What this task involves:
For each line below that contains the word "edits", make a copy.

____ Input data

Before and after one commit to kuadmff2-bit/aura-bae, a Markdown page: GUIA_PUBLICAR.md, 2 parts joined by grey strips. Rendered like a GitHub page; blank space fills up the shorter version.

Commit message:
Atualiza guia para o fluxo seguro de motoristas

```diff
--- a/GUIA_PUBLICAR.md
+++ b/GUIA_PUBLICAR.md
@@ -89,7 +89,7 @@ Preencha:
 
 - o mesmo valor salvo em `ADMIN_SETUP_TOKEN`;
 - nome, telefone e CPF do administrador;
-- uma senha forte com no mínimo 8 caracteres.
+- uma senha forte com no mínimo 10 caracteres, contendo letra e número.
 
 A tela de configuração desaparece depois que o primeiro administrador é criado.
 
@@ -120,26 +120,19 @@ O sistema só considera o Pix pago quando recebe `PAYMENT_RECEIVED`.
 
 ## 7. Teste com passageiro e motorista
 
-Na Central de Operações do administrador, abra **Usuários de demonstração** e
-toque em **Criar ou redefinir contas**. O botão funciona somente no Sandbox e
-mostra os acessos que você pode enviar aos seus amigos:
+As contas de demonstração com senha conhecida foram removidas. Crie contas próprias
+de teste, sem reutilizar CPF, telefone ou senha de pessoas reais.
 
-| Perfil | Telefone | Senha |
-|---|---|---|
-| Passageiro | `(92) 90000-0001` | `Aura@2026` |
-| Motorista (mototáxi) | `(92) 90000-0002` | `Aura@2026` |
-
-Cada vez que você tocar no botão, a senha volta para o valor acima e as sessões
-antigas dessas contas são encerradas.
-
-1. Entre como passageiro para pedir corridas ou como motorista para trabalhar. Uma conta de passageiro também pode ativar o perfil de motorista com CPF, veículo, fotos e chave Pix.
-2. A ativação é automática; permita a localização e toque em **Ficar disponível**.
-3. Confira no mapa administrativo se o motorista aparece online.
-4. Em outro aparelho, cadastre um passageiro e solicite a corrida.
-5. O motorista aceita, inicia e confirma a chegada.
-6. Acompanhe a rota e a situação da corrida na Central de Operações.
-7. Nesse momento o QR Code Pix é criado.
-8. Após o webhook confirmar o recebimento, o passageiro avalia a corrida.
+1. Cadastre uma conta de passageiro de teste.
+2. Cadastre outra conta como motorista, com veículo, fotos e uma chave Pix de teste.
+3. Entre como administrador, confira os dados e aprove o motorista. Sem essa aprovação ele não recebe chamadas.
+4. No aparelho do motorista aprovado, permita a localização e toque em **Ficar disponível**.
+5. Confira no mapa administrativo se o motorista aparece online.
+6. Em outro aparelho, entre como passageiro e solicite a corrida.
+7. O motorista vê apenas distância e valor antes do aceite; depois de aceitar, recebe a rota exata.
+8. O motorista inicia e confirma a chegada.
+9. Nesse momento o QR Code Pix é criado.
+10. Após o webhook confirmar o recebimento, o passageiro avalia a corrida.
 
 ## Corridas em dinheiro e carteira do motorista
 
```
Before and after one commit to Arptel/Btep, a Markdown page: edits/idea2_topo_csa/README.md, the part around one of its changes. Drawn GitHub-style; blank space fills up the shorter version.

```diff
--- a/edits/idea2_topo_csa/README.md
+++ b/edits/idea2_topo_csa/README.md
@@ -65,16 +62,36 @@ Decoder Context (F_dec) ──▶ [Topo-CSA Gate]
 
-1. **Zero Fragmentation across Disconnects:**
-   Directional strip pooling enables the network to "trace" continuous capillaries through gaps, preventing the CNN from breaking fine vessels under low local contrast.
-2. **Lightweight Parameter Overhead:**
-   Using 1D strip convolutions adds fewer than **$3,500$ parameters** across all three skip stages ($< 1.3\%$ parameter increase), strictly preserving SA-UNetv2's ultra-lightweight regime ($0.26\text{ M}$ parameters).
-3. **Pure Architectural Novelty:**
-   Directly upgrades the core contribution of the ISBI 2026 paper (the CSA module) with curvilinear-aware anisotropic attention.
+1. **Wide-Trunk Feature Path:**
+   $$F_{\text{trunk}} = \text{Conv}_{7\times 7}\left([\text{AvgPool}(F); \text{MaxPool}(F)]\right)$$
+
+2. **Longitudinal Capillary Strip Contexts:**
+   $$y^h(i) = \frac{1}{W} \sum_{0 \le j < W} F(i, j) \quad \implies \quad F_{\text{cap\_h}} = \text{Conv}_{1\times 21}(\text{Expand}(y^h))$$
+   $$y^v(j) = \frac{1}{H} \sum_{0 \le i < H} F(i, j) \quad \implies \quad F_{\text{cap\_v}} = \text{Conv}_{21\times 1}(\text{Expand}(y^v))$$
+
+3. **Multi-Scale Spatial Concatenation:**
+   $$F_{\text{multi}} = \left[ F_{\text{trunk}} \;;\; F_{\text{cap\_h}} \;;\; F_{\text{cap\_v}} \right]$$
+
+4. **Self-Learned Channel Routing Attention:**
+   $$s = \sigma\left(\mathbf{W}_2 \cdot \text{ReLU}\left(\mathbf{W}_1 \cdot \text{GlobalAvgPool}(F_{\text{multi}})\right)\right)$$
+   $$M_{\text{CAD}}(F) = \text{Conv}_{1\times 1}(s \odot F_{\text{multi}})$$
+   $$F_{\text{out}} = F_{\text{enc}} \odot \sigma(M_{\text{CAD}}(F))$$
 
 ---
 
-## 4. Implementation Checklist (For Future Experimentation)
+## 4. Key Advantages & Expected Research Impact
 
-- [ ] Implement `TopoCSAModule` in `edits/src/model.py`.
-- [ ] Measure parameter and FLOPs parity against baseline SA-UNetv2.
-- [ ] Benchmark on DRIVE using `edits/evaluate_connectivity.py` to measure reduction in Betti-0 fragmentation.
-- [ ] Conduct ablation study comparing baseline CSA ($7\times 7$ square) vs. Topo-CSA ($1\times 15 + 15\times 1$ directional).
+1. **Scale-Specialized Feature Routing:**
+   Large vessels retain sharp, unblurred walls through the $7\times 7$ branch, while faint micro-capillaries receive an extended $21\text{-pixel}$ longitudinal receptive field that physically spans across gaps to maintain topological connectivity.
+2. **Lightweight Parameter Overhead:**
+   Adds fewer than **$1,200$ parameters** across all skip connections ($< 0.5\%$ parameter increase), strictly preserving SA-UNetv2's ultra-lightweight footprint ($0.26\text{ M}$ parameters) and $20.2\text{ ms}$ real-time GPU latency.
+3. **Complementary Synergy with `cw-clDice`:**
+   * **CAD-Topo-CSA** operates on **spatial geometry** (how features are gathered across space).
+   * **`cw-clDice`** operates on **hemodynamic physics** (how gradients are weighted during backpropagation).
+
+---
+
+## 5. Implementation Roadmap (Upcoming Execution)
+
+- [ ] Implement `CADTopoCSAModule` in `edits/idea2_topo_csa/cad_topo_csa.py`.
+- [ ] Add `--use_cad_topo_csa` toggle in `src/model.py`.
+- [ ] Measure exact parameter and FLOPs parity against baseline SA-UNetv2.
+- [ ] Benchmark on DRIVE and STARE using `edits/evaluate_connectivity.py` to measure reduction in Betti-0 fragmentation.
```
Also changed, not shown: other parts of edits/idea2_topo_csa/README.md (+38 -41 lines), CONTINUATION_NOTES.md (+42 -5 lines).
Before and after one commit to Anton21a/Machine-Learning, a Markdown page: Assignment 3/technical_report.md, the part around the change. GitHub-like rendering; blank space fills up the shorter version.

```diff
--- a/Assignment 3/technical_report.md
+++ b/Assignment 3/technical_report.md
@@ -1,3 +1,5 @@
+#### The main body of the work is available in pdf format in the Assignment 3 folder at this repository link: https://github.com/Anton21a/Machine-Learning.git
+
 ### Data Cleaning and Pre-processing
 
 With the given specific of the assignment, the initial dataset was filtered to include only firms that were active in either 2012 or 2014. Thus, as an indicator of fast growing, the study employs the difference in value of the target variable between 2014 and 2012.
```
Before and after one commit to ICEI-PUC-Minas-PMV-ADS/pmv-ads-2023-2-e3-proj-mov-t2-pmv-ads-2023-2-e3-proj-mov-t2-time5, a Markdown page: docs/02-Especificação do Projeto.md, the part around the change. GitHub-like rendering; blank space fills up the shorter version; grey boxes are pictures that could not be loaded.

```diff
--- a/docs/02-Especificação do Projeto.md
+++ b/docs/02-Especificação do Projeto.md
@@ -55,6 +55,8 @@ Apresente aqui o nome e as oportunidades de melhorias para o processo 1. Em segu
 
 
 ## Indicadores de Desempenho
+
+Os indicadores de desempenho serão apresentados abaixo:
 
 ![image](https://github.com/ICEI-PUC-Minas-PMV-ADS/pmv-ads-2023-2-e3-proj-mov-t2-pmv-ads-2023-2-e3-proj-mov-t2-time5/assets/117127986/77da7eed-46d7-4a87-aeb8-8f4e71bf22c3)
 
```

________

The completed task:
Before and after one commit to Arptel/Btep, a Markdown page: edits/idea2_topo_csa/README.md, the part around one of its changes. Drawn GitHub-style; blank space fills up the shorter version.
--- a/edits/idea2_topo_csa/README.md
+++ b/edits/idea2_topo_csa/README.md
-- [ ] Implement `TopoCSAModule` in `edits/src/model.py`.
-- [ ] Benchmark on DRIVE using `edits/evaluate_connectivity.py` to measure reduction in Betti-0 fragmentation.
+- [ ] Implement `CADTopoCSAModule` in `edits/idea2_topo_csa/cad_topo_csa.py`.
+- [ ] Benchmark on DRIVE and STARE using `edits/evaluate_connectivity.py` to measure reduction in Betti-0 fragmentation.
Also changed, not shown: other parts of edits/idea2_topo_csa/README.md (+38 -41 lines), CONTINUATION_NOTES.md (+42 -5 lines).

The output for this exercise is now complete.